Lenders may not offer mortgages if the property is derelict, uninhabitable, or needs a conversion.
The lender will run extra checks than standard mortgages to ensure the work required isn’t too risky, so conduct your survey before applying to confirm lenders can approve it for a mortgage.
Property development is never straightforward, and it can be challenging to keep costs within budget.
A renovation project can quickly surpass your budget, so ensure you have a good contingency for unexpected costs.
Set a realistic budget with an extra 20% or more for unforeseen issues that may spring up.
If you’re working on a small renovation project, you can get cracking straight away under permitted development and don’t need planning approval.
However, if you need to make extensive changes or want to buy a listed building, you’ll need consent from the local authority.
Ensure you check how easy it is to get planning permission for the house, as it can be time-consuming and a positive result isn’t always guaranteed.
It can take up to 12 weeks for the council to decide and allow neighbours to have their say after submitting your application.
Assess your abilities in terms of actual DIY and project management. Will you manage the project or employ a project manager?

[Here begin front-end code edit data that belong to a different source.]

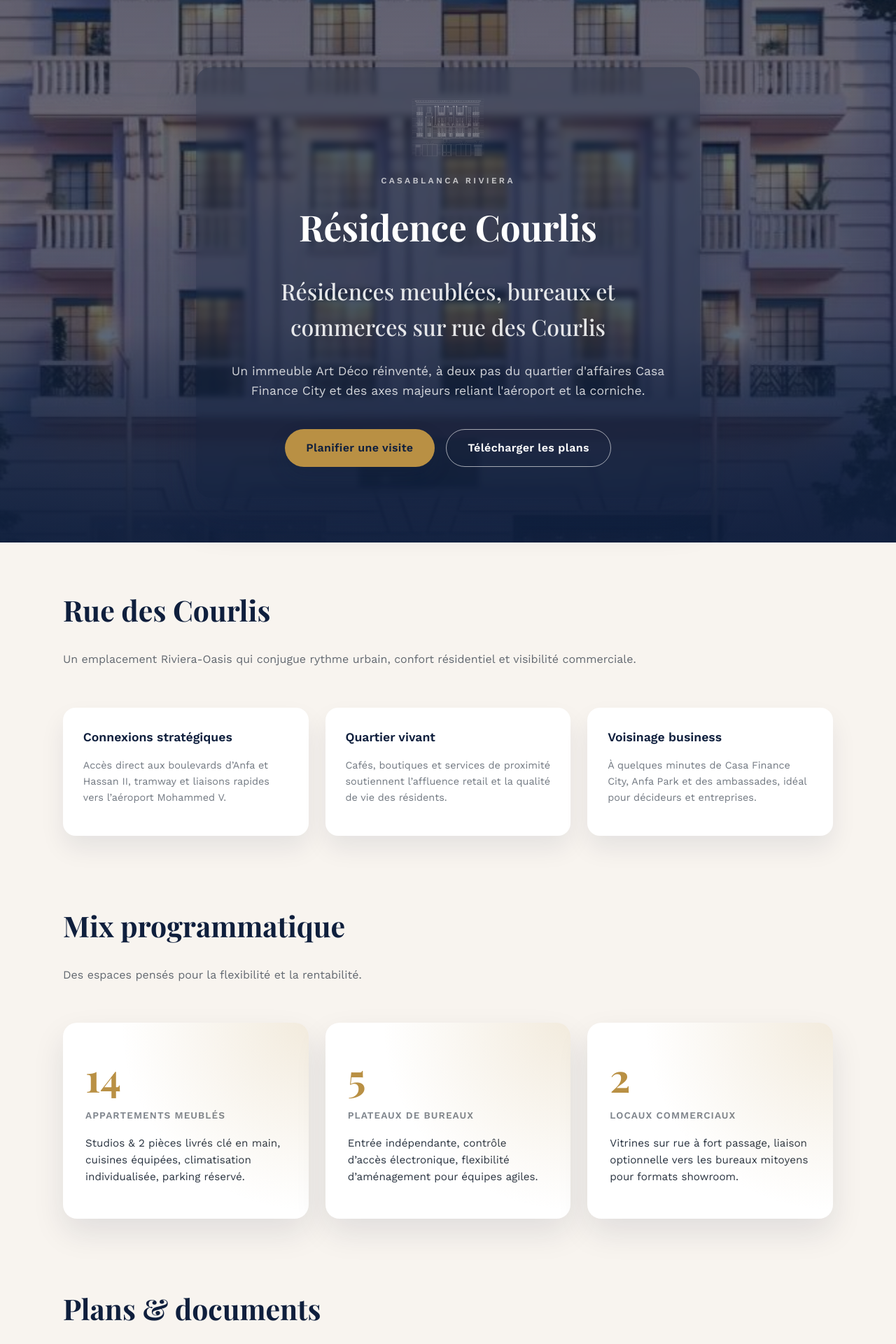
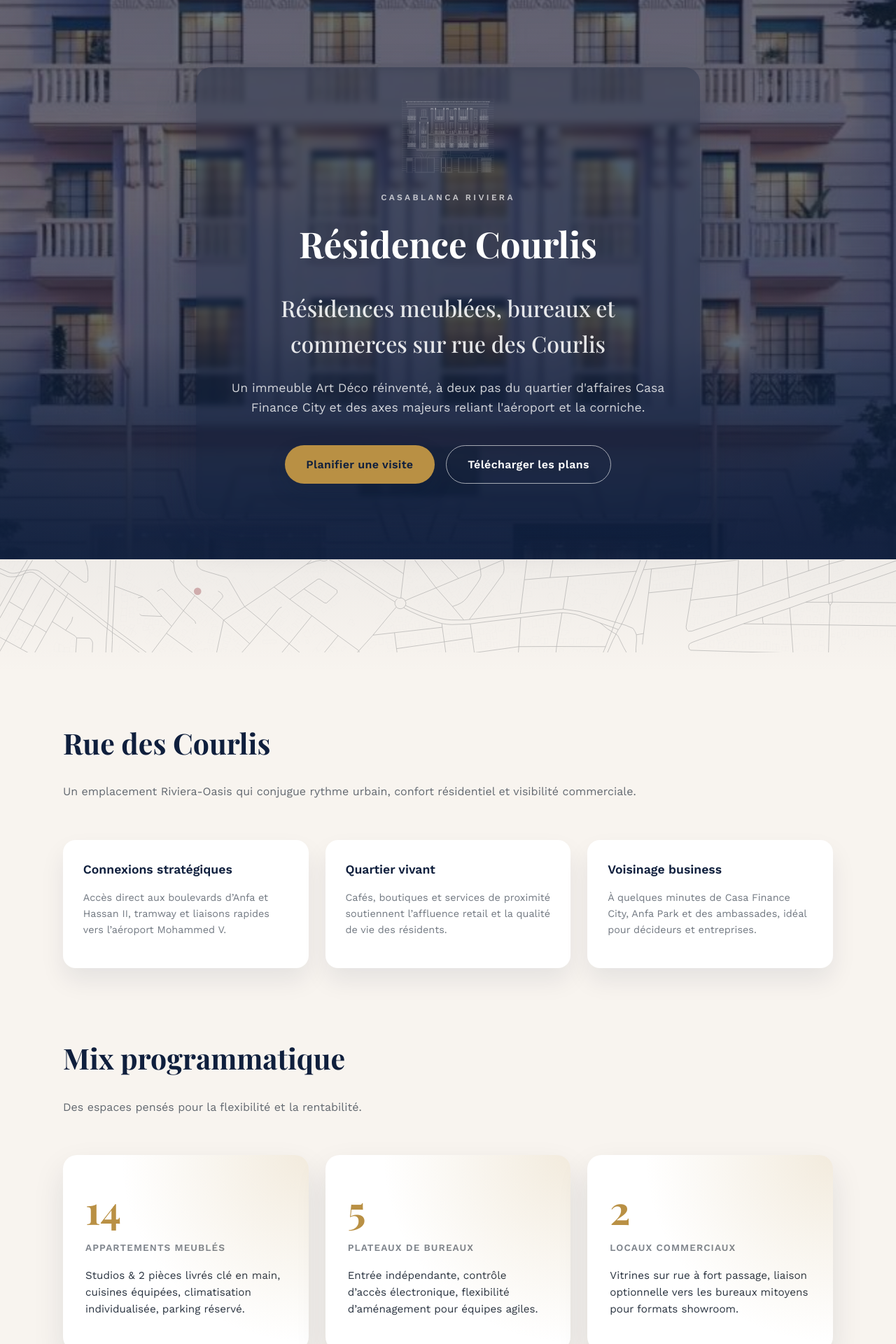
Before and after one commit to jipijipi/HKS, a Jekyll site: the page built from index.html, in a window 1280 px wide. Shown: the top 1920 px of the page at 70% size. Built offline with Jekyll 4.4.1, drawn with Linux system fonts in a browser that asks for light colours.

Commit message:
Add responsive map illustration section and update styles for hero mark

```diff
--- /dev/null
+++ b/_includes/map-illustration.html
@@ -0,0 +1,3 @@
+<section class="map-illustration">
+  <img src="{{ '/plans/map.svg' | relative_url }}" alt="Plan de situation — Résidence Courlis" loading="lazy" />
+</section>
--- a/assets/css/main.scss
+++ b/assets/css/main.scss
@@ -104,7 +104,7 @@ a {
 
 .hero__mark {
   margin: 0 auto 1.5rem;
-  width: 120px;
+  width: clamp(140px, 12vw, 180px);
 }
 
 .hero__mark img {
@@ -112,6 +112,21 @@ a {
   display: block;
   filter: invert(1) brightness(2) contrast(1.2);
   opacity: 0.85;
+}
+
+.map-illustration {
+  margin: -4rem 0 0;
+  padding: 0 0 2rem;
+  background: linear-gradient(180deg, rgba(15, 31, 61, 0.04), transparent);
+}
+
+.map-illustration img {
+  width: 100%;
+  max-height: 220px;
+  display: block;
+  object-fit: contain;
+  filter: invert(0.95) sepia(0.05) saturate(0.3) hue-rotate(180deg) brightness(0.9);
+  opacity: 0.75;
 }
 
 .eyebrow {
--- a/index.html
+++ b/index.html
@@ -4,6 +4,8 @@ title: Rue des Courlis — Casablanca
 ---
 
 {% include hero.html %}
+
+{% include map-illustration.html %}
 
 {% include advantages.html %}
 
```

Think about how much work you or your family can take on and the practical expertise required, as it would be misguided to try and do things you’re not confident about.

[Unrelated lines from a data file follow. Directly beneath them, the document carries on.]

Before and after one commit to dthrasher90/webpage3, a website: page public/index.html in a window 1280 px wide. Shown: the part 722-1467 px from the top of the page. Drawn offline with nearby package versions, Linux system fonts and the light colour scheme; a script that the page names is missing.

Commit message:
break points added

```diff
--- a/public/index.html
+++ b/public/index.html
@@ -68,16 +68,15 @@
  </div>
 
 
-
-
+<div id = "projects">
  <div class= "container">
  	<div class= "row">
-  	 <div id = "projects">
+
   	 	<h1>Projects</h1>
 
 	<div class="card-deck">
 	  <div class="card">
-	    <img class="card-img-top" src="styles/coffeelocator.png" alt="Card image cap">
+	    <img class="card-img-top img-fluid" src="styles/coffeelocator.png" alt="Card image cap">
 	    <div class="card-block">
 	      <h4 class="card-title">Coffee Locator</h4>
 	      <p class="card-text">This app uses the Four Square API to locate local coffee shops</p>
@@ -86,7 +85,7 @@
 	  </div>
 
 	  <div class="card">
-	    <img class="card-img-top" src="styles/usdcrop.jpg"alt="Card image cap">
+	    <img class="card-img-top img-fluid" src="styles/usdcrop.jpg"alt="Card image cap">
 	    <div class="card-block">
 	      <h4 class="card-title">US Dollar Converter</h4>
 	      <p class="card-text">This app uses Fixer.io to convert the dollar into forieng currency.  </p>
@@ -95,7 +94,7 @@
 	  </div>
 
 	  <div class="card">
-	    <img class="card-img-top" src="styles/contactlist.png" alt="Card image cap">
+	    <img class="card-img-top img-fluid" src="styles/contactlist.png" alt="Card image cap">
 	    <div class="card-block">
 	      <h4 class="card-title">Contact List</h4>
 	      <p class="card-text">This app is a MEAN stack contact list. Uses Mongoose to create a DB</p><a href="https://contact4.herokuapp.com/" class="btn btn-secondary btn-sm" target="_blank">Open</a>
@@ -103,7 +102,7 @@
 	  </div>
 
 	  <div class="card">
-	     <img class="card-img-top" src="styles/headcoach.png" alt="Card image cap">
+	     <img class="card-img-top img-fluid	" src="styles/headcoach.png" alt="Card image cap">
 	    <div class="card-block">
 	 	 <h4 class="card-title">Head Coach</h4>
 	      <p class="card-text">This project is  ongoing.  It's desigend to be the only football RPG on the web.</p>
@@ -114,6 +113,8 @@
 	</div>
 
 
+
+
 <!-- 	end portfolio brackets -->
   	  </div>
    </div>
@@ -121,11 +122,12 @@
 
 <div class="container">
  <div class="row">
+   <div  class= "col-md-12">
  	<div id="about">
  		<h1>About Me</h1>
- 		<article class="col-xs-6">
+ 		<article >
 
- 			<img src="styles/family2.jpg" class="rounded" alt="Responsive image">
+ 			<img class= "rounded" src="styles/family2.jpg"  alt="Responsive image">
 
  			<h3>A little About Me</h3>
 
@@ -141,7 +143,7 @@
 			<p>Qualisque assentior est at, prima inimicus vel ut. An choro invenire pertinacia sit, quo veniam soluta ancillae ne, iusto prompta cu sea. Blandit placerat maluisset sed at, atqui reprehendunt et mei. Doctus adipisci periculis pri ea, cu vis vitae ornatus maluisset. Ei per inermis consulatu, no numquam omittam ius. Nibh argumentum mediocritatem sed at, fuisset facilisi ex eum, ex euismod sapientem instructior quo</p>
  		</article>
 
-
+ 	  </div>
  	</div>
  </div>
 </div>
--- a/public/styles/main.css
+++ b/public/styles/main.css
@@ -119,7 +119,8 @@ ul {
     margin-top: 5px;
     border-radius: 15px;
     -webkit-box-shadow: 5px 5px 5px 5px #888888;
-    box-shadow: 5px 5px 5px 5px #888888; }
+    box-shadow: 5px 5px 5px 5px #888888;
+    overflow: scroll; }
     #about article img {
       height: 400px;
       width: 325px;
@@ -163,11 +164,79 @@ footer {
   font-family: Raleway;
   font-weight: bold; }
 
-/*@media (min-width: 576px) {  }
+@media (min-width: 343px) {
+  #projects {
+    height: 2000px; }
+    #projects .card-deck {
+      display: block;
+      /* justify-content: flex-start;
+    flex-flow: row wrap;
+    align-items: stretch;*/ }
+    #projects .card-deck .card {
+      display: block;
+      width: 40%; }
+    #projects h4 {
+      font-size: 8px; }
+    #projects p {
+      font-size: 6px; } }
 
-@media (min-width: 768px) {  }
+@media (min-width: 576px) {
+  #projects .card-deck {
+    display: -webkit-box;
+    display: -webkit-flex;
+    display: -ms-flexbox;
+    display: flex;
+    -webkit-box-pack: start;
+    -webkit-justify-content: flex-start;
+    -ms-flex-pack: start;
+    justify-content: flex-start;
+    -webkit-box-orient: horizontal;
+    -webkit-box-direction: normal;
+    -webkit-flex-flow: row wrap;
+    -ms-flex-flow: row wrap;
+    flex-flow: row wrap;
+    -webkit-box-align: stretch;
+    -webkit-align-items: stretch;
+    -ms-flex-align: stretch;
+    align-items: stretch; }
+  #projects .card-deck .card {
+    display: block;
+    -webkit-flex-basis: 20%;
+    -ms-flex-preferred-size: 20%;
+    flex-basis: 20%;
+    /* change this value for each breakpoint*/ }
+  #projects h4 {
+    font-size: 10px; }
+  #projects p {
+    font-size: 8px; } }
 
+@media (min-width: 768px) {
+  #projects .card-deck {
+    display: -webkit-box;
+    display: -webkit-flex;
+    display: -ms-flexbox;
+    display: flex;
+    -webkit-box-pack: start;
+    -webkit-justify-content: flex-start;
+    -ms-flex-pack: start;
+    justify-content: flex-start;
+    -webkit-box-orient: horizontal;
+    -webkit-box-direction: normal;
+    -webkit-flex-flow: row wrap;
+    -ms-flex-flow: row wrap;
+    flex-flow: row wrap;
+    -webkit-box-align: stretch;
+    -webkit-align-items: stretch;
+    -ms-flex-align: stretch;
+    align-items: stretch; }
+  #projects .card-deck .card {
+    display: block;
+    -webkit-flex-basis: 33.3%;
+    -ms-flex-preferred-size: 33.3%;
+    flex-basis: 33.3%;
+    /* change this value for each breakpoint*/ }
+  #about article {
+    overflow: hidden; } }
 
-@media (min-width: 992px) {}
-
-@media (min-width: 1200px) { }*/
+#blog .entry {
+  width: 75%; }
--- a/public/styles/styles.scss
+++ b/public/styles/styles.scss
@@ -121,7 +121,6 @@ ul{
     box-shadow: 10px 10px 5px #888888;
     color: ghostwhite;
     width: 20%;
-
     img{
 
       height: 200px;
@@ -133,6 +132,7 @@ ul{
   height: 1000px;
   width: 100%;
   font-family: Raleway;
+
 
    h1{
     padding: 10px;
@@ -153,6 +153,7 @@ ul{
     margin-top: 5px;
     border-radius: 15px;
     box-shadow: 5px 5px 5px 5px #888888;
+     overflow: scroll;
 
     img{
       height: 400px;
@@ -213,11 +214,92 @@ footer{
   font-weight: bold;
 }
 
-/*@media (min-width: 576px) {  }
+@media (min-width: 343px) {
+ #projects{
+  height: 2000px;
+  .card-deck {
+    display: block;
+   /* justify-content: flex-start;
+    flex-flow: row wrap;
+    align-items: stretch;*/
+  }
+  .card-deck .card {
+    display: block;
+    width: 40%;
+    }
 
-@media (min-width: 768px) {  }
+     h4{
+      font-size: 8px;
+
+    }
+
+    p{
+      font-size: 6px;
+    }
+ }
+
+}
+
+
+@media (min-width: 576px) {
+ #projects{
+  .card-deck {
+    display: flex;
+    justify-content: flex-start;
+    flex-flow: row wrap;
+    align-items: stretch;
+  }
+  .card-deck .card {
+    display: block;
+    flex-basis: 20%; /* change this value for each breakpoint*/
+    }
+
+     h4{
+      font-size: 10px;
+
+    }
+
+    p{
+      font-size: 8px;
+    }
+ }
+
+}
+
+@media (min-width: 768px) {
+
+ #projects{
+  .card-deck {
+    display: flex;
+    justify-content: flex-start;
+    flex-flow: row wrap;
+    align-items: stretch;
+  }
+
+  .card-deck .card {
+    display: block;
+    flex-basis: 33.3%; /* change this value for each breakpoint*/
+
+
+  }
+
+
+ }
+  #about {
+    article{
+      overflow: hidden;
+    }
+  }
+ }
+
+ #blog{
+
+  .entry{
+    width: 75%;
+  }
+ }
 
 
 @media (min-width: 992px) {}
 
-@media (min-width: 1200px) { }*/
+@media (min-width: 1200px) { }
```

Hiring an expert can ensure the work is done to the required specification.
Their experience can save you from unnecessary costs and delays, and you’ll not have to be on-site all the time.
Renovating a house can be lengthy and stressful.
Five years or more can quickly go by while still living on a building site so ensure you work out a realistic timeframe before committing.
A project can run longer than expected and strain your work and personal life.
Seek advice from experts with experience in fixer-upper houses and leave some wiggle room for unexpected jobs.
Don’t forget to factor in other demands on your time, like family, a busy job, and breaks from the project to relieve the pressure.
Types of Fixer Upper Mortgages
There’s no one size fits all fixer-upper mortgage since all renovations are different.
Available options include:
Construction Only Mortgage
It involves committing to an initial mortgage for the renovation, and once it’s finished, you apply for a second, standard mortgage that pays off and replaces the first.
Construction to Permanent Mortgage
It involves two stages agreed to from the beginning.
The initial stage consists of a mortgage for renovations, usually on interest-only terms, and after the renovations are complete, it reverts to a conventional mortgage.
Most lenders release funds for fixer-upper mortgages in stages as you work on the property and conduct interval inspections to check progress.
Others withhold part of the funds until renovations are complete and the property is valued.
Ensure you find out whether the mortgage offers payments in advance or arrears to determine whether you need to find a way to fund the project while waiting.
Should You Buy A Fixer Upper For Your First Home? Final Thoughts
Buying a fixer-upper can be an affordable way to get on the property ladder and live in a desired area, but it can come with plenty of hurdles.
Ensure you work with a mortgage advisor with expertise in fixer-upper mortgages to help you compare costs and rates across the entire market and guide you on suitable options.
Call us today on 01925 906 210 or contact us. One of our advisors can talk through all of your options with you.